"When red knots descend on the beaches of Delaware Bay this spring famished from their marathon flight toward the Canadian Arctic from the tip of South America, the rosy-breasted shorebirds may find slim pickings instead of the feast of horseshoe crab eggs they count on to fuel the rest of their migration."
"Believe it or not, there’s a Chesapeake Bay fish in even worse shape than the recovering striped bass, the troubled blue crab and even the imperiled bay oyster. The Atlantic sturgeon, pushed to the brink of extinction by overfishing and development, is little more than a memory in the Potomac River, ready for a spot in a museum."
"SUQUAMISH, Wash. — Stormwater runoff from highways appears to contain one or more unidentified compounds shown to be highly toxic to coho salmon and perhaps other salmon as well."
"Crisis-weary developed countries' reluctance to help finance a ground-breaking international treaty to rein in the use of health-hazardous mercury is threatening the accord, UN officials warned Thursday."
"The Pacific bluefin tuna, fished relentlessly for decades, is in trouble."
"Chesapeake Bay oysters are being resurrected from the dead. Blue crabs are roaring back. And after taking a huge blow from the monster storm called Sandy, the weakened bay proved in the fall that it could right itself and come back looking fresh."
"With fishery regulators poised to impose devastating cuts Thursday on the New England fleet, blame for the disappearance of once-abundant cod and flounder populations is shifting from fishermen to a new culprit: the changing ocean."
"After 25 years, the U.S. Fish and Wildlife Service decided to end its program of relocating the mammals, calling the effort a failure.
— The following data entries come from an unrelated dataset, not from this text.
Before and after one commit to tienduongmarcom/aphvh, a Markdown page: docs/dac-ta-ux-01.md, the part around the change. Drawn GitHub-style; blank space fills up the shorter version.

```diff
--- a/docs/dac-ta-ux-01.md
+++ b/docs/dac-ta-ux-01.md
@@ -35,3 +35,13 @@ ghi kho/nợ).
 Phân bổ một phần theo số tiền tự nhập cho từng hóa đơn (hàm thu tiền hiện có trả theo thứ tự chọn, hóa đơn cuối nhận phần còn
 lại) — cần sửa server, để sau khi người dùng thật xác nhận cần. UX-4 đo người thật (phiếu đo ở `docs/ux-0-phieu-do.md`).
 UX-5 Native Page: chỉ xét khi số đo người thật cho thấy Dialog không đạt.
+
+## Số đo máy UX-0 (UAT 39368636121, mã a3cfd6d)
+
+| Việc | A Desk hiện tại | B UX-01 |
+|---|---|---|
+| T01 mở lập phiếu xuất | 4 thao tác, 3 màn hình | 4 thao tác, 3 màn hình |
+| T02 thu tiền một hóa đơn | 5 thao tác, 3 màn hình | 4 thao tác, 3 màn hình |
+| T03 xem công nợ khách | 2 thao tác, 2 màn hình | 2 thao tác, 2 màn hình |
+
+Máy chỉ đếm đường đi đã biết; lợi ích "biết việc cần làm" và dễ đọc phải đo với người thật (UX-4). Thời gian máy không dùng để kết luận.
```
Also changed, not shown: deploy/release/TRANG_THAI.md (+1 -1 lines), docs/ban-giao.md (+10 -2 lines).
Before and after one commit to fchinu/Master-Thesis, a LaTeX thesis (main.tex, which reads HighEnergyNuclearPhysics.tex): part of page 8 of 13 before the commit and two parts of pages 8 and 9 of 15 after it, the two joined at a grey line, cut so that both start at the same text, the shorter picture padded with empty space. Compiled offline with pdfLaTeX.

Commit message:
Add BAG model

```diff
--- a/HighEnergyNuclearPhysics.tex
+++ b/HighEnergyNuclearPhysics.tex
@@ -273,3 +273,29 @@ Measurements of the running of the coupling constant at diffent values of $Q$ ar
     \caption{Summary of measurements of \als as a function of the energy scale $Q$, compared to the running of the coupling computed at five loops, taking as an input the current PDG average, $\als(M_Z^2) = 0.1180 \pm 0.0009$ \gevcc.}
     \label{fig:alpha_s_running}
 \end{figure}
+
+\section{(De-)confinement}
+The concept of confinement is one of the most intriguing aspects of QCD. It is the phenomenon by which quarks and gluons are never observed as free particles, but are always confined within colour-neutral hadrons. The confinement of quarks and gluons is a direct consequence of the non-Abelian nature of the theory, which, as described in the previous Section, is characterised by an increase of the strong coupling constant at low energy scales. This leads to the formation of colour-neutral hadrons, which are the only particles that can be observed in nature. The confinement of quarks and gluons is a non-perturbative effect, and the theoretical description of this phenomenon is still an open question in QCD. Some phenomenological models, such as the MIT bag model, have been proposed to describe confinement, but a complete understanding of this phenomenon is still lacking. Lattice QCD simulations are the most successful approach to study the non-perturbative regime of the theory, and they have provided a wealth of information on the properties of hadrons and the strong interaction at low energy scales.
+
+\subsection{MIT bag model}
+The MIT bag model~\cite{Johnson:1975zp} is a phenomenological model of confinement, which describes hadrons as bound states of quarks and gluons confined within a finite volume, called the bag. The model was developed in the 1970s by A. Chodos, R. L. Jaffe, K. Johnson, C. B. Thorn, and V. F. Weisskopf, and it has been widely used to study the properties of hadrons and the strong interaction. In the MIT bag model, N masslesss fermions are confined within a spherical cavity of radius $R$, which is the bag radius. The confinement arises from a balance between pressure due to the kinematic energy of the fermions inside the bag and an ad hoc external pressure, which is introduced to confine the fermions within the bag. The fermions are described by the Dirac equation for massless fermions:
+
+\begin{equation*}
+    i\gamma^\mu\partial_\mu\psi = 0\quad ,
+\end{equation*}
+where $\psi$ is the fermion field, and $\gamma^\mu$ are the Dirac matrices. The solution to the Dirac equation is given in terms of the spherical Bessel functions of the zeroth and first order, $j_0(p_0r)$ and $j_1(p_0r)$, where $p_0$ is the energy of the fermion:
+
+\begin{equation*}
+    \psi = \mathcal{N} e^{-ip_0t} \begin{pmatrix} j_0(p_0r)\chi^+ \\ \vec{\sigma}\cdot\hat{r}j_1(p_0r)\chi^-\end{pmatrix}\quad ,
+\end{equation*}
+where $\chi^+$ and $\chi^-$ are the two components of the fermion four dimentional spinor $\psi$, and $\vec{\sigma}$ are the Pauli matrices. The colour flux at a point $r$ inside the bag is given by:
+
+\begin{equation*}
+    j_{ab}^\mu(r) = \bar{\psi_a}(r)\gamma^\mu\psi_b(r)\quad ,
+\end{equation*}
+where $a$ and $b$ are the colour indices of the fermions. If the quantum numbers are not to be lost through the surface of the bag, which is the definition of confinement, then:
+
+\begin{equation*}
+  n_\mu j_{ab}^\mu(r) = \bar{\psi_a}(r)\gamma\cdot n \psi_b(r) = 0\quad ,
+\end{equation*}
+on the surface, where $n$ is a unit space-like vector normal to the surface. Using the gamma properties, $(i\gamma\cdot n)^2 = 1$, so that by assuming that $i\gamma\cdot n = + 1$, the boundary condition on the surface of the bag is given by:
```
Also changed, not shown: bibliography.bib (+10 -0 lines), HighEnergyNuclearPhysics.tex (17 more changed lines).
Fishermen complain."
Many anglers who pull fish out of the Anacostia River near Washington, DC, eat them despire health warnings.
"The marine conservation group Sea Shepherd has scored a propaganda victory over Japan after it emerged it had bought its newest anti-whaling vessel from the Japanese government, apparently without its knowledge."
"Fish is frequently misidentified on menus and grocery store counters in New York City, even at expensive restaurants and specialty shops, DNA testing for a new study found. National supermarket chains had the best record for accuracy in seafood labeling, the researchers reported."